  • “The key sociological practice was to gain social acceptability for the [ACG] project locally, nationally and internationally.”3
  • “The single most critical resource for tropical restoration (and for conservation as well) is social desire to build the wildland back into the agroecosystem’s mind, heart and pocketbook”4
  • “A wildland does need to pay its bills in one coinage or another. It may earn votes, payments for environmental services, or religious or aesthetic appreciation. But it must earn… It must meet its opportunity costs.5
  • Hire some of the former users as live-in managers…The challenge is to turn the farmer's skills at biomanipulation to work for the conservation of biodiversity. Explicit and public agreement on management goals is imperative. Is the goal a low-overhead zoo, botanical garden, gene bank, functioning watershed, teaching laboratory, or some combination of these and other goals? Agreement is particularly critical in freewheeling tropical frontier societies, where ownership and administrative responsibility for public goods are poorly defined.”6
  • “We have long been misled by the view that tropical peoples care only about their stomachs, not the “luxury” of baubles like national parks. Choose a community of 300 subsistence farms anywhere in the tropics, purchase three adjoining farms, turn them into a public conserved wildland, give it back to the community, and you will get 280 votes favoring its presence and permanence.”7

Education is central to the success of restoration.8

  • “The natural world is by far the most diverse and evocative intellectual stimulation known to humans. Tropical humans are experiencing nearly total loss of this integral part of their mental lives. It is as though they are losing their color vision and most of their hearing. Ten thousand acres of rice is one of the dullest habitats on earth. The level of human intellectual deprivation represented by the upcoming obliteration of tropical wildlands is the terminal step in what has been many consecutive generations of gradual biocultural loss to tropical humanity. It strands the school-children of a tropical town without either their predecessors' contract with the natural world or the cultural offerings of the large cities that are supported by their parents' agriculture. It is critical that diverse and imaginative education programs be taught within the restoring wildland, and local peoples be intellectually involved in the restoration and management process. To save what is restored, the doors of the library must be open very wide. Yes, some books will be stolen, lost, worn, incorrectly shelved, and unappreciated. That is the tax that a conserved wildland must pay for survival in tomorrow's tropics.”9

You don’t—always—need to do pro-active restoration.

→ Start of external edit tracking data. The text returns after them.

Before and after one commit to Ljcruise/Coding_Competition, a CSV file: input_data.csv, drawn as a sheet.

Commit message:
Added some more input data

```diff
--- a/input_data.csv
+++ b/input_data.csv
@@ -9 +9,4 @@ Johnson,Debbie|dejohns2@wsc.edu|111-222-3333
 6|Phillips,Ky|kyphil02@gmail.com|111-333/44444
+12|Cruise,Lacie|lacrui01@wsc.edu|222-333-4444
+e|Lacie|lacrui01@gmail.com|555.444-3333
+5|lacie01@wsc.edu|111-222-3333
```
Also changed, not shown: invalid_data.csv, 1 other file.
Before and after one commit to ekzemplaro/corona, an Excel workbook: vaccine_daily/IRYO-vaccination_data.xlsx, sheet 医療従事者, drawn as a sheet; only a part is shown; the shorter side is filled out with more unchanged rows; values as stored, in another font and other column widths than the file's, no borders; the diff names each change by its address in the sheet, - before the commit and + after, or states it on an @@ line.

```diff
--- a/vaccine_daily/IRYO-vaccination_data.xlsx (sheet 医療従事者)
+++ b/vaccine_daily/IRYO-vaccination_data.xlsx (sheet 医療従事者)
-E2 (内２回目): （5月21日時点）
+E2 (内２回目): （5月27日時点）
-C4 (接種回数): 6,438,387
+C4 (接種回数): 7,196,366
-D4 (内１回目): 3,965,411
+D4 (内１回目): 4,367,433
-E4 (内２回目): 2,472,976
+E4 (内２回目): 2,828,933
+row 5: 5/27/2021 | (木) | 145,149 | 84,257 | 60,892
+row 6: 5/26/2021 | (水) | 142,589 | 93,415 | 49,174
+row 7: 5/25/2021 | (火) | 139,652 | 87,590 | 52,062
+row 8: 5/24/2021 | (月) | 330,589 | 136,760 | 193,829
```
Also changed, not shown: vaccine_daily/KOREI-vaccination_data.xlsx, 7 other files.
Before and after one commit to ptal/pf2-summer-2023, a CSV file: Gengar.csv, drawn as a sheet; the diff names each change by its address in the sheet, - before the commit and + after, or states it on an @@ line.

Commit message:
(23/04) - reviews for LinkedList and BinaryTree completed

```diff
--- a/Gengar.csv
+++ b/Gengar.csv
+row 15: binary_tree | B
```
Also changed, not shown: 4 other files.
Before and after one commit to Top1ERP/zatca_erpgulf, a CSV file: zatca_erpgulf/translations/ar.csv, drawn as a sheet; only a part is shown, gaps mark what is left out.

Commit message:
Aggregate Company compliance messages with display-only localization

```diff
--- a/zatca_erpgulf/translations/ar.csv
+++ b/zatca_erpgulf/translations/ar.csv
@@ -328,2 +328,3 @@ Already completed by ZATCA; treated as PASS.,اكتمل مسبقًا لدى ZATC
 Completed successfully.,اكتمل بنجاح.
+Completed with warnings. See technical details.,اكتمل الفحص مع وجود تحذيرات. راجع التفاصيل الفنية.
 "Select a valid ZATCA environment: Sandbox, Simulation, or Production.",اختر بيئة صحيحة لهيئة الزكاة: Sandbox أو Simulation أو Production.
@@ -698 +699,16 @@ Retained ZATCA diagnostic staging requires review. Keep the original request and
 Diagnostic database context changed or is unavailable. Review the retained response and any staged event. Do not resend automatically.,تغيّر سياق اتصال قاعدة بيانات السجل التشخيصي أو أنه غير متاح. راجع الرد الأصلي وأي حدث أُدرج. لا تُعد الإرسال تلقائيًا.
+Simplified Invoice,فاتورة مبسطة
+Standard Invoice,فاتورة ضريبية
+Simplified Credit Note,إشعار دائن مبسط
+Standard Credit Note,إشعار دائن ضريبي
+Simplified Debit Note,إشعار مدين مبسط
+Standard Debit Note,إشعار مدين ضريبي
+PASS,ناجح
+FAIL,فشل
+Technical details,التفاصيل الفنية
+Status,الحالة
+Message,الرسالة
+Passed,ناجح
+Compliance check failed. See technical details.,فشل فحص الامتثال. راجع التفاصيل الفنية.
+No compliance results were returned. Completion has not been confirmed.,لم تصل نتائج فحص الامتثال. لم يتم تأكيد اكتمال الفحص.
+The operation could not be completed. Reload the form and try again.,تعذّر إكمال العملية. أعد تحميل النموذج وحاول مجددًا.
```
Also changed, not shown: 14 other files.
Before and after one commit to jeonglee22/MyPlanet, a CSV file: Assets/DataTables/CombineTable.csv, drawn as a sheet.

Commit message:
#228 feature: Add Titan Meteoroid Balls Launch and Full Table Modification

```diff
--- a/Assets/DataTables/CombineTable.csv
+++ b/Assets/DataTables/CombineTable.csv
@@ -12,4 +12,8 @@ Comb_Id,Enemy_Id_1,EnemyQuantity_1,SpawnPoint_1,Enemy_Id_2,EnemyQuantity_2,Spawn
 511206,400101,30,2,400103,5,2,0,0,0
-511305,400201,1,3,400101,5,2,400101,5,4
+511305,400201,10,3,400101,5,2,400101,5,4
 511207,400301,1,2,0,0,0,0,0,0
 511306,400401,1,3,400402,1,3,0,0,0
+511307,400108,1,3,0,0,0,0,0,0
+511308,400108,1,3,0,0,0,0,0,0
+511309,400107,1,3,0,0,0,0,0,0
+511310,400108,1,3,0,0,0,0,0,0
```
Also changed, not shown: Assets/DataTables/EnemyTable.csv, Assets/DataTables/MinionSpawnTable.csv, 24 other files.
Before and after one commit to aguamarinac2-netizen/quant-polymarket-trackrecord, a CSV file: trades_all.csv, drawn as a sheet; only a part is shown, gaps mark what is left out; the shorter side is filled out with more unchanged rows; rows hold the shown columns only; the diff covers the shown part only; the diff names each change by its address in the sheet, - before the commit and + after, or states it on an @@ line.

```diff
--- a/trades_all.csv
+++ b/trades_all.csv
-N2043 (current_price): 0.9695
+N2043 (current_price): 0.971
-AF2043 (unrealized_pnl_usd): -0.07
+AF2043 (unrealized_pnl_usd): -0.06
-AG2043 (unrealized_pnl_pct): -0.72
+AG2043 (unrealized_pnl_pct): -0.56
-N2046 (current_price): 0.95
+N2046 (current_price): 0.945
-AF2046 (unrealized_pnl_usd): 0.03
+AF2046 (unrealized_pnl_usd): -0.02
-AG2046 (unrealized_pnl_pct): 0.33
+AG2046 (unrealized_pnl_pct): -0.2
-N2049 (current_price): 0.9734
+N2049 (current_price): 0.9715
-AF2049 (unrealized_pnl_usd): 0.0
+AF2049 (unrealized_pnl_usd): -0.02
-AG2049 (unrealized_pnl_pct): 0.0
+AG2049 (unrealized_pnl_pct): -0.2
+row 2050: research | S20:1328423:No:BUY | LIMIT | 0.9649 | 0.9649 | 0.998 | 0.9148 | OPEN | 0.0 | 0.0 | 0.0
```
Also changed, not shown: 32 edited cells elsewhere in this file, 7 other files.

  • “The key management practice was to stop the assault—fire, hunting, logging, farming— and let the biota re-invade the ACG.”10
  • Author note: the above view, very strongly stressed in Janzen’s and Hallwach’s early work, was heavily influenced by case-specific experience with dry tropical forest in the Santa Rosa sector of the ACG. As we have seen, different soil conditions in neighbouring Santa Elena make spontaneous dry tropical forest regeneration much slower and more problematic, though not impossible. More recently, Janzen and Hallwachs have not been shy about taking a much more interventionist approach when circumstances demand it. They have used daring manipulation techniques—gmelina as nurse tree in rainforest, orange pulp as restoration accelerator in dry forest. However, Janzen does not grant that there is a major qualitative difference between his earlier and later restoration techniques:
  • “Those [gmelina and orange pulp strategies] are simply the application of ordinary ages-old biology to solve a local technical problem to speed the restoration process (give it back faster, thereby lowering the chance of something going [locally extinct] in the meantime) and simultaneously give one of many possible products to the society with which we are wedded.”11

Restoration techniques are always place- and case-specific

  •  “The details of constructing any wildland garden--the application of concepts--are guided and frameworked by the details of the site, its ecology, and its society. Fire is a disaster here, essential there. Reintroduction is right here, wrong there. People can walk all over this, stay out of that. Sometimes a scalpel is called for, sometimes a bulldozer. What matters is the goal of wildland survival into perpetuity—the specific actions are place-based, time-based, society-based.”12
  • “One shirt does not fit all, by any means.”13
  • “There is no general recipe other than ‘conservation through non- damaging use,’ though obviously any particular conservation area may well find a use for this or that tool that was created in some other conservation area.”14

Do you need a reference system for restoration in systems as richly biodiverse as those in the ACG?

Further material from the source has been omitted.